It was a difficult decision to take them out. I know that it's not best for their health to be transported and kept in tropical conditions, but then again it is best for my health to have them with me. I'd rather enjoy them now, even if it means their lives decrease a little.

Now that all this is said and done, I have to work out how best to store them. They all have plastic sleeves and I've given them a good cupboard in the center of the house, away from the possibility of damp and sunlight. Right now, the climate is perfect--cool mid 20C, dependable and dry, but in a few month it's going to get hot. Outside it will certainly exceed 40C; indoors it won't be so bad, but definitely more than the recommended 18-21C (Wikipedia). Should I expect them to sustain significant damage under these conditions? Do I risk warping them, or worse?

Then there's the monsson season. It rains more than you can possibly imagine here--more or less nonstop from July to September. The sleeves will be very susceptible to mold (everything rots in the wet season). I'm seriously thinking of wrapping everything up watertight, filling the cupboard with silica jell and locking it up until the rains finish. (I have plenty of CDs to listen to in the mean time!)

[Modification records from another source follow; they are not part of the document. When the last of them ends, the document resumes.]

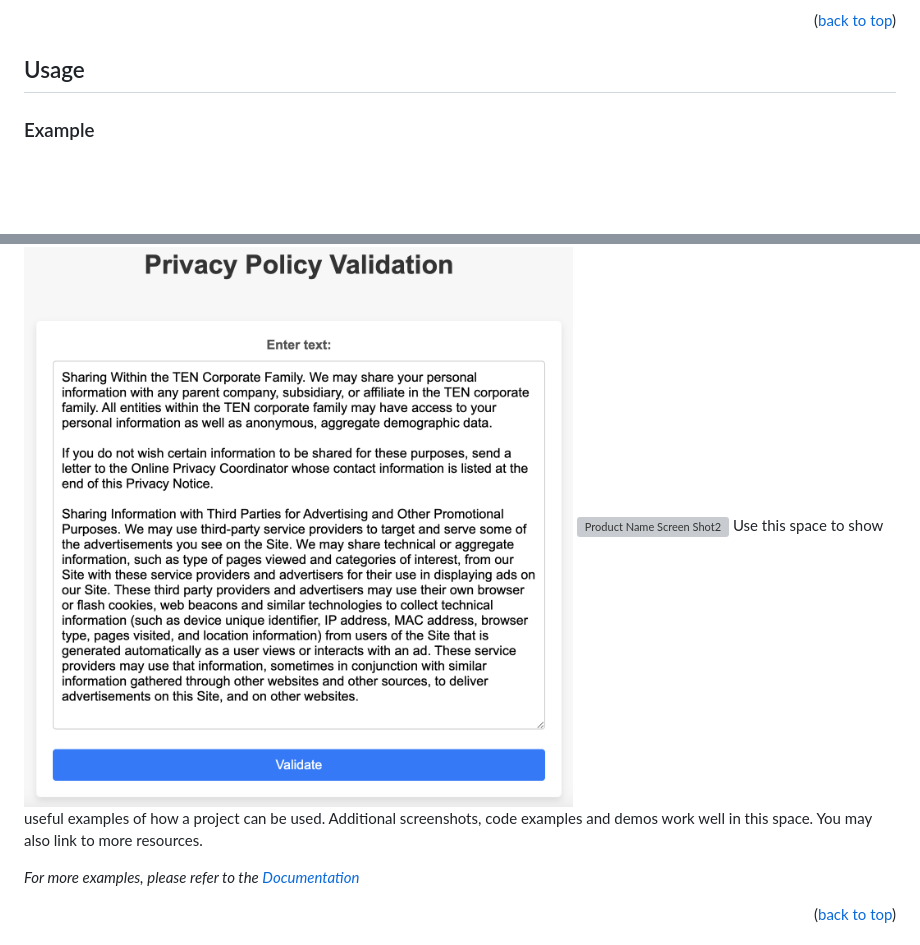
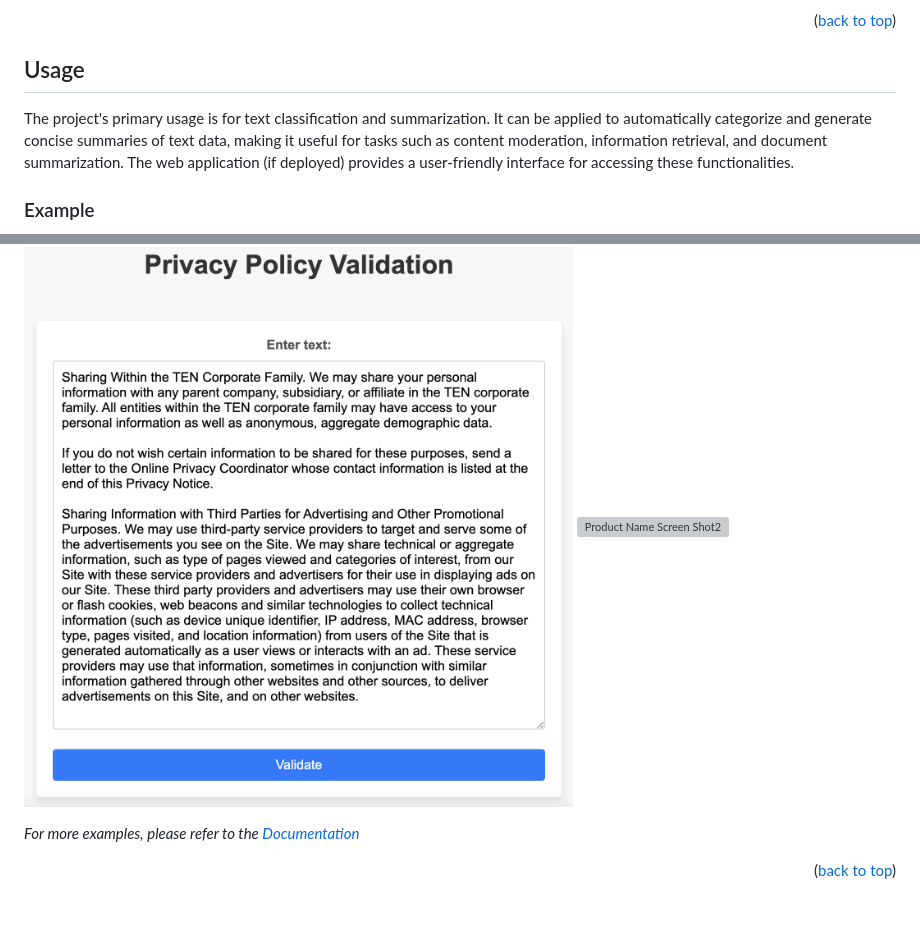
Before and after one commit to Ethan4thewin/NLP-policy, a Markdown page: README.md, 2 parts joined by grey strips. Drawn GitHub-style; blank space fills up the shorter version; grey boxes are pictures that could not be loaded.

```diff
--- a/README.md
+++ b/README.md
@@ -128,10 +128,10 @@ The model used in this instance is SVM, with tested result up to 93% accuracy.
 
 <!-- USAGE EXAMPLES -->
 ## Usage
+The project's primary usage is for text classification and summarization. It can be applied to automatically categorize and generate concise summaries of text data, making it useful for tasks such as content moderation, information retrieval, and document summarization. The web application (if deployed) provides a user-friendly interface for accessing these functionalities.
 ### Example
 ![Product Name Screen Shot1][product-screenshot1]
 ![Product Name Screen Shot2][product-screenshot2]
-Use this space to show useful examples of how a project can be used. Additional screenshots, code examples and demos work well in this space. You may also link to more resources.
 
 _For more examples, please refer to the [Documentation](https://example.com)_
 
```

Basically, what I would like to find out is whether the 18-21C recommendation for archivists or whether it is a something I need to pay serious attention to. I could get a climate control for the cuppboard, I suppose, but I don't want to unless I really have to. My instinct says that my records are tough and the collection will survive. I've bought vinly out here that have clearly been baking in the Calcutta sun for 30 years, and they still sound fine. I have also scavanged a few off the ground after the flood in New Orleans. I wouldn't say that they played well after surviving being decontaminated in bleach water, but they definitely played.

Does anyone have any advise to share? Or anecdotes? I will welcome the off-topic.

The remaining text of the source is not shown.